Owen’s sentence-by-sentence prose is extraordinarily polished—a noteworthy feat for a 500-page debut—and she packs many surprises into her tale, making it a book for readers to lose themselves in.
A multifaceted cast of characters, a plot twist involving the legendary Romanovs, and plenty of sensual romance will keep readers riveted.
Val McDermid is a good crime writer, too good indeed to disguise her feelings about a commission that inspires, at least in this reader, a weary "so what?" Perhaps the best we can hope for is that it will send McDermid's many fans back to the source – the book first published posthumously in 1818 as Northanger Abbey.
Foster skillfully balances steamy seduction and police work as Margo and Dash learn to be a team in and out of the bedroom.
Overall, it was a typical Ward book. I really didn’t like parts of it but the page time for Wrath and Beth made up for it. I am not sure where I stand with the series though.
Higgins’ talent shines, as does her inimitable ability to hit romantic highs, make readers laugh and express heart-wrenching emotion.
A thought-provoking look at women of a certain age and the choices they make when they realize their lives aren’t exactly what they expected—or thought they were.
Despite the many characters and subplots, this is easily read as a standalone, though taking in the entire series will only add to the pleasure.
While chaotic at times, this delightfully zany novel is anything but disappointing, and Laurenston’s fans will gobble it up like Livy with a jar of cinnamon honey.
The story is sizzling sexy! Darkly, passionate…and just darn so much more that I could imagine when I finished Bound.

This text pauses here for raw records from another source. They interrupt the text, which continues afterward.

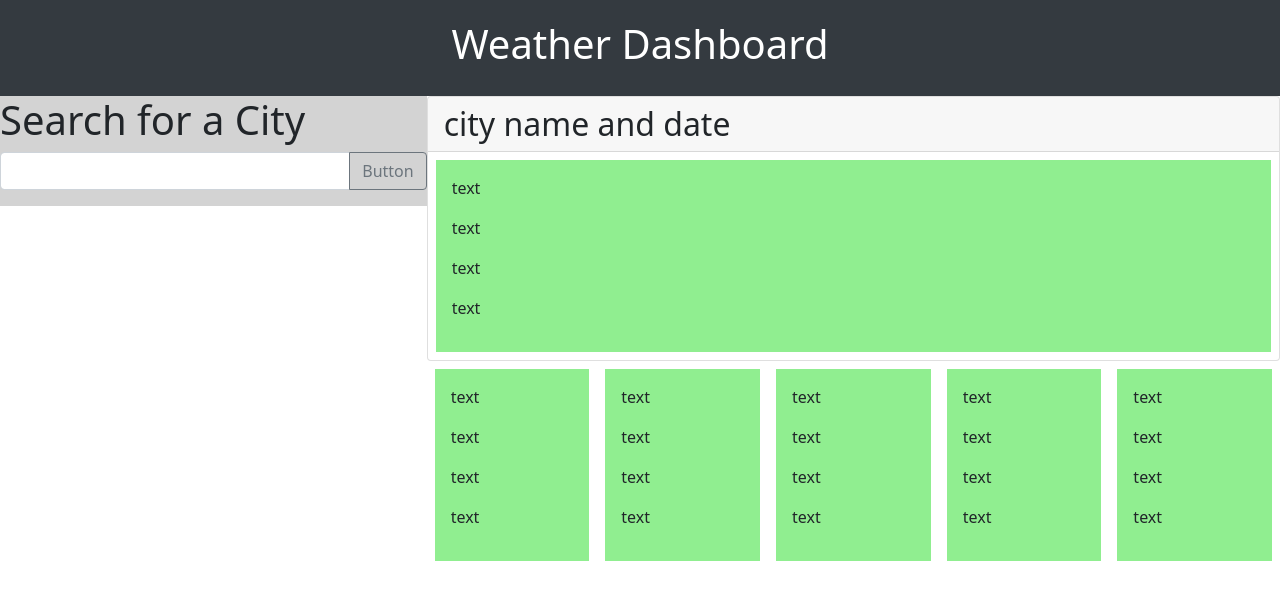
Repository: ziffoit/Weather_Dashboard
Page: index.html
An editor plug-in stored every save of this project. The page is shown before and after the next save, followed by the edit.
The browser window is 1280 px wide. The pictures show the whole page.

Above is the page before, as saved 2021-03-25 15:20:52.

### index.html
<!DOCTYPE html>
<html lang="en">
  <head>
    <meta charset="UTF-8" />
    <meta name="viewport" content="width=device-width, initial-scale=1.0" />
    <link
      href="https://cdn.jsdelivr.net/npm/bootstrap@5.0.0-beta3/dist/css/bootstrap.min.css"
      rel="stylesheet"
      integrity="sha384-eOJMYsd53ii+scO/bJGFsiCZc+5NDVN2yr8+0RDqr0Ql0h+rP48ckxlpbzKgwra6"
      crossorigin="anonymous"
    />
    <link rel="stylesheet" href="./Assets/style.css" />
    <title>Document</title>
  </head>
  <body>
    <header id="header">
      <h1>Weather Dashboard</h1>
    </header>
    <aside class="col-md-4">
      <h1>Search for a City</h1>
      <div class="input-group mb-3">
        <input type="text" class="form-control" />
        <button
          class="btn btn-outline-secondary"
          type="button"
          id="button-addon2"
        >
          Button
        </button>
      </div>
      <div></div>
    </aside>
    <section class="col-lg-8" id="main">
        <div class="card">
          <h2 class="card-header">city name and date</h5>
          <div class="card-body">
            <p>text</p>
            <p>text</p>
            <p>text</p>
            <p>text</p>
          </div>
        </div>
        <section class="row-col-5 d-flex flex-row">
          <div class="card-body">
            <p>text</p>
            <p>text</p>
            <p>text</p>
            <p>text</p>
          </div>
          <div class="card-body">
            <p>text</p>
            <p>text</p>
            <p>text</p>
            <p>text</p>
          </div>
          <div class="card-body">
            <p>text</p>
            <p>text</p>
            <p>text</p>
            <p>text</p>
          </div>
          <div class="card-body">
            <p>text</p>
            <p>text</p>
            <p>text</p>
            <p>text</p>
          </div>
          <div class="card-body">
            <p>text</p>
            <p>text</p>
            <p>text</p>
            <p>text</p>
          </div>
        </section>
    </section>
  </body>
</html>

### Assets/style.css
#header {
  text-align: center;
  background-color: #343a40;
  padding: 20px;
}

header > h1 {
  color: white;
}

aside {
  background-color: lightgray;
  float: left;
}

#main {
  float: right;
}

.card-body {
  background-color: lightgreen;
  margin: 8px;
}

After the next save:
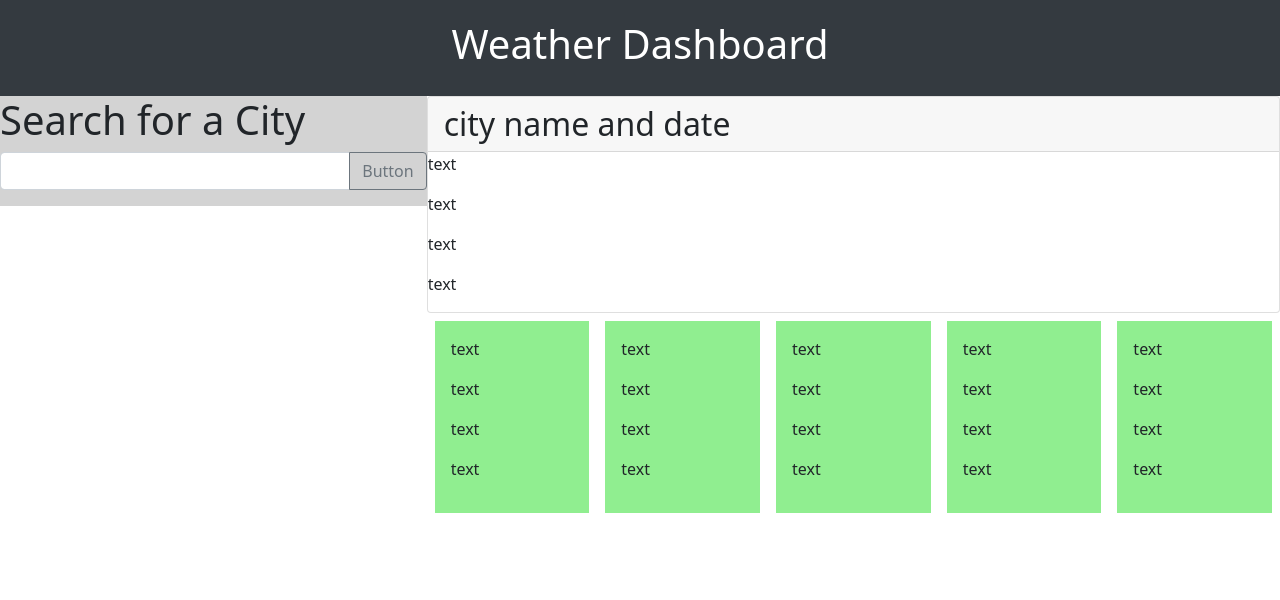
Saved 2 h 36 min later.
--- a/index.html
+++ b/index.html
@@ -33,7 +33,7 @@
     <section class="col-lg-8" id="main">
         <div class="card">
           <h2 class="card-header">city name and date</h5>
-          <div class="card-body">
+          <div class="">
             <p>text</p>
             <p>text</p>
             <p>text</p>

The story comes full circle and trust is grown from where it was torn. A must read!
As Thorn and India hesitantly reveal their secrets to each other, they wonder whether they can accept the risks of love. James’s wonderful cast and effortless plotting make this a delicious romance to be savored again and again.

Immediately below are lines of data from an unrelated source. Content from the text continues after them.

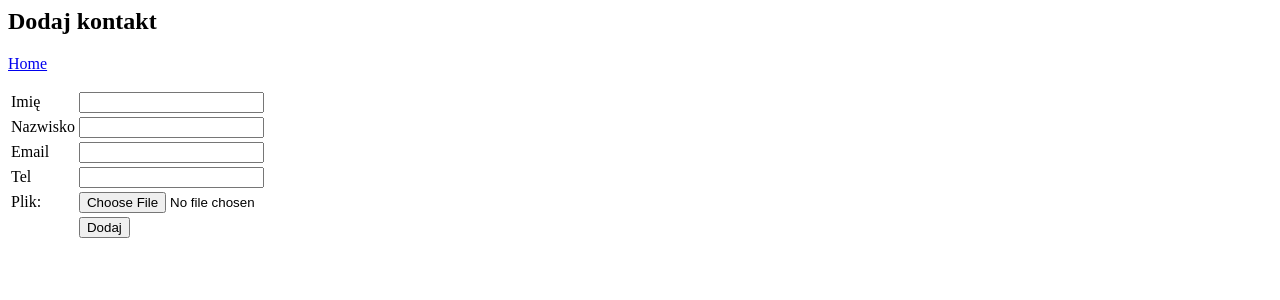
Repository: mkasus/crudCSV
Page: http://localhost/add.php
These files come from the project's save history. The page is drawn as it stood at one moment and after the next save; the edit follows.
The browser window is 1280 px wide. The pictures show the whole page.
The page is run by PHP 8.4 with error messages shown; the project is at /var/www/html/.

Above is the page before, as saved 2024-03-27 18:42:19.

After the next save:
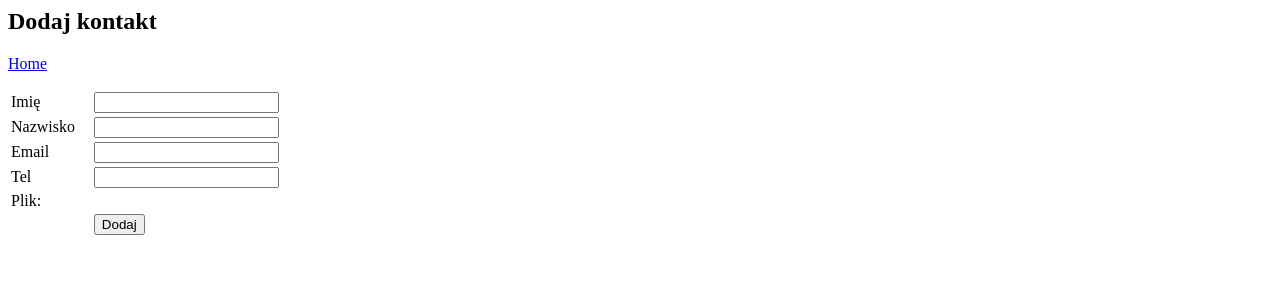
Saved 7 min 6 s later.
--- a/add.php
+++ b/add.php
@@ -30,7 +30,7 @@
 			<tr>
 			<td>
 				<label for="myfile"> Plik:</label></td>
-			<td>	<input type="file" id="myfile" name="file"></td>
+			<td>
 			</tr>
 			<tr>
 				<td></td>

...the feelings Colleen describes for when he is with both Sydney and Maggie are amazing...I just loved everything about this book! The characters, the flaws, the story line...EVERYTHING!
This was a fun read to get lost into for the weekend, and it would be a good one to pack along on vacation or traveling for business.
Laine loves to make soup on rainy days. (We’re told this a few too many times). Carr writes the equivalent of Laine’s soup - cozy, rainy-day books that make you feel a little bit warmer and a little bit better about the world. This isn’t a perfect version of Carr’s recipe, but it’s definitely an acceptable variation.
I absolutely adored Take a Chance and I'm sure that you will too, especially if you're a long time Abbi Glines fan and if you happen to be a new one, welcome, young Padawan. Take a Chance is Abbi Glines at her best...
Less funny than Evanovich’s knockabout Stephanie Plum adventures but less mannered and annoying too: a comfy seriocomic caper just right for beach reading while you wait for the inevitable summer movie.
The road to what has led Leonius to become a monster is uncovered but that wasn’t enough for me. Instead of getting closer I finished the book frustrated...I didn’t find any of the fun banter or crazy antics that made me fall in love with the series and the chemistry that holds it all together was missing.
Fans of smalltown contemporaries will savor this delicious and heartwarming story, a refreshingly realistic romance between two great characters.
All superb storytelling aspects combine to make Concealed in Death another intellectually engaging and emotionally satisfying novel. Loyal readers will finish Concealed in Death eager for volume 39.